The location is the approximate site of the Civil War era military encampment. It has pavilion; the Missouri Fox Trotter association was organized in Ava in 1948 and the annual shows are held at the associations property just north of Ava. The Ava Ranger Station Historic District is listed in the National Register of Historic Places; as of the census of 2010, there were 2,993 people, 1,296 households, 753 families residing in the city. The population density was 907.0 inhabitants per square mile. There were 1,494 housing units at an average density of 452.7 per square mile. The racial makeup of the city was 97.6% White, 0.1% African American, 0.5% Native American, 0.2% Asian, 0.2% from other races, 1.4% from two or more races. Hispanic or Latino of any race were 1.0% of the population. There were 1,296 households of which 28.4% had children under the age of 18 living with them, 38.1% were married couples living together, 15.4% had a female householder with no husband present, 4.6% had a male householder with no wife present, 41.9% were non-families.

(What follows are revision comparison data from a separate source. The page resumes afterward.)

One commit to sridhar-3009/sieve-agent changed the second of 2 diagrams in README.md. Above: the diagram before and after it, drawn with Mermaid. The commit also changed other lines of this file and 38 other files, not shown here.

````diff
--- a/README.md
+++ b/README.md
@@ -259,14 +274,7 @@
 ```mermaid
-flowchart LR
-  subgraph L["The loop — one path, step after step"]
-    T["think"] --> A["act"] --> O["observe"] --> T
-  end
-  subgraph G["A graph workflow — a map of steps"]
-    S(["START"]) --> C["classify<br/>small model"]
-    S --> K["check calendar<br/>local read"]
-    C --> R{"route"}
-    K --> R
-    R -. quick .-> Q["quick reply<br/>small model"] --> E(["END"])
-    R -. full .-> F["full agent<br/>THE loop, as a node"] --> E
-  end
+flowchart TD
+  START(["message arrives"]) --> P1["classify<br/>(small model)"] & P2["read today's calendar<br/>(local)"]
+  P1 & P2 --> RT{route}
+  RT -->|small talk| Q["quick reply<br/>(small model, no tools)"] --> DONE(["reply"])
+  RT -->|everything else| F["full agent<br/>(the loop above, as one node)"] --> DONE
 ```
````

35.9% of all households were made up of individuals and 20.2% had someone living alone, 65 years of age or older. The average household size was 2.22 and the average family size was 2.86. The median age in the city was 40.8 years. 22.8% of residents were under the age of 18. The gender makeup of the city was 44.4% male and 55.6% female. As of the census of 2000, there were 3,021 people, 1,350 households, 764 families residing in the city; the population density was 973.0 people per square mile. There were 1,493 housing units at an average density of 480.9 per square mile. The racial makeup of the city was 96.79% White, 0.13% African American, 0.66% Native American, 0.43% Asian, 0.03% Pacific Islander, 0.26% from other races, 1.69% from two or more races. Hispanic or Latino of any race were 1.36% of the population. There were 1,350 households out of which 27.3% had children under the age of 18 living with them, 43.0% were married couples living together, 10.5% had a female householder with no husband present, 43.4% were non-families.

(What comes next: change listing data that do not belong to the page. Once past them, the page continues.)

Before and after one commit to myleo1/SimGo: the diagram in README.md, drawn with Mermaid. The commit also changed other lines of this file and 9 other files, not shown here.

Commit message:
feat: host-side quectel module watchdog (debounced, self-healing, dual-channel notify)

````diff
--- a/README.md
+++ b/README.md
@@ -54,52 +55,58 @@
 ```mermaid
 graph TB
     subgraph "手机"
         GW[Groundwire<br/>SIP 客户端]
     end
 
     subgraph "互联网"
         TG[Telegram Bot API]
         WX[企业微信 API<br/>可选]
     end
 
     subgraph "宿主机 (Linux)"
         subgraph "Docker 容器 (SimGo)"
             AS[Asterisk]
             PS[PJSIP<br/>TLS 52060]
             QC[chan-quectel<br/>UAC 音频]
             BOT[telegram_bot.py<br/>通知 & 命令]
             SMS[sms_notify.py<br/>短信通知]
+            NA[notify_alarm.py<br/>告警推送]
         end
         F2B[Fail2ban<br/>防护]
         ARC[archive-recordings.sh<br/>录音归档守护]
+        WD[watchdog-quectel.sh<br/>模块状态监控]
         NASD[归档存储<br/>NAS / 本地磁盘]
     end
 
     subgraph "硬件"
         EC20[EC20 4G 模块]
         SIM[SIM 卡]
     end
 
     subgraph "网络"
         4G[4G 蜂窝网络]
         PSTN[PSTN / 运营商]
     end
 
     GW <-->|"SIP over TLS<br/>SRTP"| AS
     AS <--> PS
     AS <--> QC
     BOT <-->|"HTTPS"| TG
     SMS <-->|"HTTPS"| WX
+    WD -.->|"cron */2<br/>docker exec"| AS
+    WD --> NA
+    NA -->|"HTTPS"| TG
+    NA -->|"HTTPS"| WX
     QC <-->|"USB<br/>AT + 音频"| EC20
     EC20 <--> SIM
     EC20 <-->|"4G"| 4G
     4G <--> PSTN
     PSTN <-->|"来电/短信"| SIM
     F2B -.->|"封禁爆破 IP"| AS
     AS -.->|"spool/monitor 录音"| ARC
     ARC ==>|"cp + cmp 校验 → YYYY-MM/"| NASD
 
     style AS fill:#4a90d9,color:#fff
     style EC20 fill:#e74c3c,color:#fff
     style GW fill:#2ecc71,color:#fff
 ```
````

39.3% of all households were made up of individuals and 23.3% had someone living alone, 65 years of age or older. The average household size was 2.21 and the average family size was 2.96. In the city, the population was spread out with 25.4% under the age of 18, 8.3% from 18 to 24, 24.0% from 25 to 44, 19.3% from 45 to 64, 23.0% who were 65 years of age or older. The median age was 38 years. For every 100 females, there were 79.2 males. For every 100 females age 18 and over, there were 73.1 males. The median income for a household in the city was $22,331, the median income for a family was $28,228. Males had a median income of $25,865 versus $16,324 for females; the per capita income for the city was $13,307. About 16.0% of families and 21.7% of the population were below the poverty line, including 27.3% of those under age 18 and 25.8% of those age 65 or over. Ava R-I School District operates one elementary school, one middle school, Ava High School; the town has the Douglas County Public Library.
City of Ava website Historic maps of Ava in the Sanborn Maps of Missouri Collection at the University of Missouri